Nuclear Science

Hot cell at ORNL’s Radiochemical Engineering Development Center
Nuclear Science Research at ORNL

In World War II’s Manhattan Project, ORNL helped usher in the nuclear age. Today, laboratory scientists are leaders in using nuclear technologies and systems to improve human health; explore safer, more environmentally friendly power; and better understand the structure of matter.

Thanks to its nuclear heritage, ORNL is a world leader in the production of isotopes for medical purposes and research. The lab’s High Flux Isotope Reactor (HFIR) and Radiochemical Engineering Development Center (REDC) together provide the western world’s sole supply of californium-252, an isotope instrumental in a wide variety of uses including cancer therapy, oil exploration, and explosives detection.
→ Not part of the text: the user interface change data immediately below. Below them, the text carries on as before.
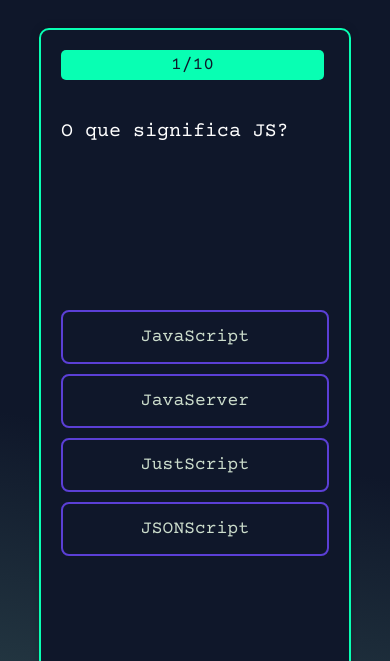
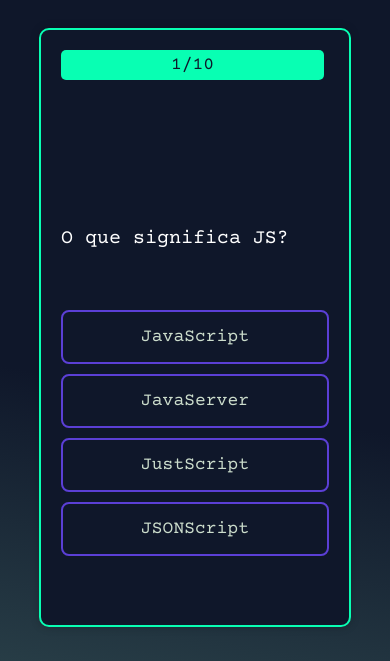
Before and after one commit to LuriSerdan/DevQuiz, a plain HTML site: page pages/js-facil.html in a window 390 px wide. Shown: the part 183-844 px from the top of the page. Drawn offline with nearby package versions, Linux system fonts and the light colour scheme.

Commit message:
fix: quiz size

```diff
--- a/quizzes/quizzes.css
+++ b/quizzes/quizzes.css
@@ -173,11 +173,12 @@ button.quiz-option {
 
 @media (max-width: 700px) {
     .quiz-container {
-        height: 80vh;
+        min-height: 71vh;
+        height: auto;
     }
 
     .question-summary {
-        min-height: 130px;
+        height: auto;
         margin-top: 20px;
 
         font-size: 20px;
@@ -202,4 +203,5 @@ button.quiz-option {
         height: 100%;
         background-image: linear-gradient(10deg, #90E1C0 -180%, #84CEB2 -100%, #0F172A 40%);
     }
+
 }
```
In fact, isotopes produced at HFIR have contributed to the discovery of seven new elements in the periodic table. Another isotope that can only be produced at HFIR, Nickel-63, is used to detect explosives and drugs at airports and other sensitive locations around the world.
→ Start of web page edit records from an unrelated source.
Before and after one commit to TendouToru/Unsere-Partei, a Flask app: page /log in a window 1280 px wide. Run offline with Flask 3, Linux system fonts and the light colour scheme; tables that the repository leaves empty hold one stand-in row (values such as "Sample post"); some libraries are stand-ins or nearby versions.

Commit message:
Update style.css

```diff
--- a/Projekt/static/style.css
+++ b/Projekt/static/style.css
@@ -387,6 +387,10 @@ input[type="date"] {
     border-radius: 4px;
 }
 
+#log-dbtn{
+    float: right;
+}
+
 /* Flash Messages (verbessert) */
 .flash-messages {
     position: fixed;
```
The laboratory also provides leadership in the full spectrum of the nuclear fuel cycle, from fuel development to storage of used fuel. With government, industrial, and academic partners, ORNL researchers are using simulations and modeling to determine safe, efficient ways to extend the lives of nuclear reactors. Much of this work is accomplished through the ORNL-hosted partnership of government, academia, and industry called CASL (the Consortium for Advanced Simulation of Light Water Reactors). CASL is using the lab’s supercomputers and advanced modeling and simulation techniques to learn how to safely extend the life of reactors and implement new technology that’s more efficient and safer to use. ORNL’s expertise also supports national security through nuclear forensics, nuclear material detection, and fuel-cycle signature analysis.

Fusion energy is another scientific focal point at ORNL, which manages the US contribution to ITER, the international effort to demonstrate fusion’s power-generating potential. When the ITER demonstration reactor comes online, the project will confirm the feasibility of fusion energy—a technology that emits no greenhouse gases, presents no risk of meltdown, produces no long-lived high-level radioactive waste, and offers no potential for nuclear proliferation. ORNL fusion R&D work in plasma physics, fusion reactor materials, plasma materials interactions, plasma heating, and fuel pellet injection technologies is paving the way beyond ITER toward a workable fusion power reactor that will serve future generations.

For scientists interested in advancing nuclear science and technology, Oak Ridge is a premier career option. We have an unmatched combination of computing, reactor, radiochemical and materials research facilities. We also have a vision for new reactor technologies and solving real world problems in the area of nuclear science and engineering. For researchers motivated to build new nuclear technologies, ORNL offers a rewarding and scientifically stimulating environment.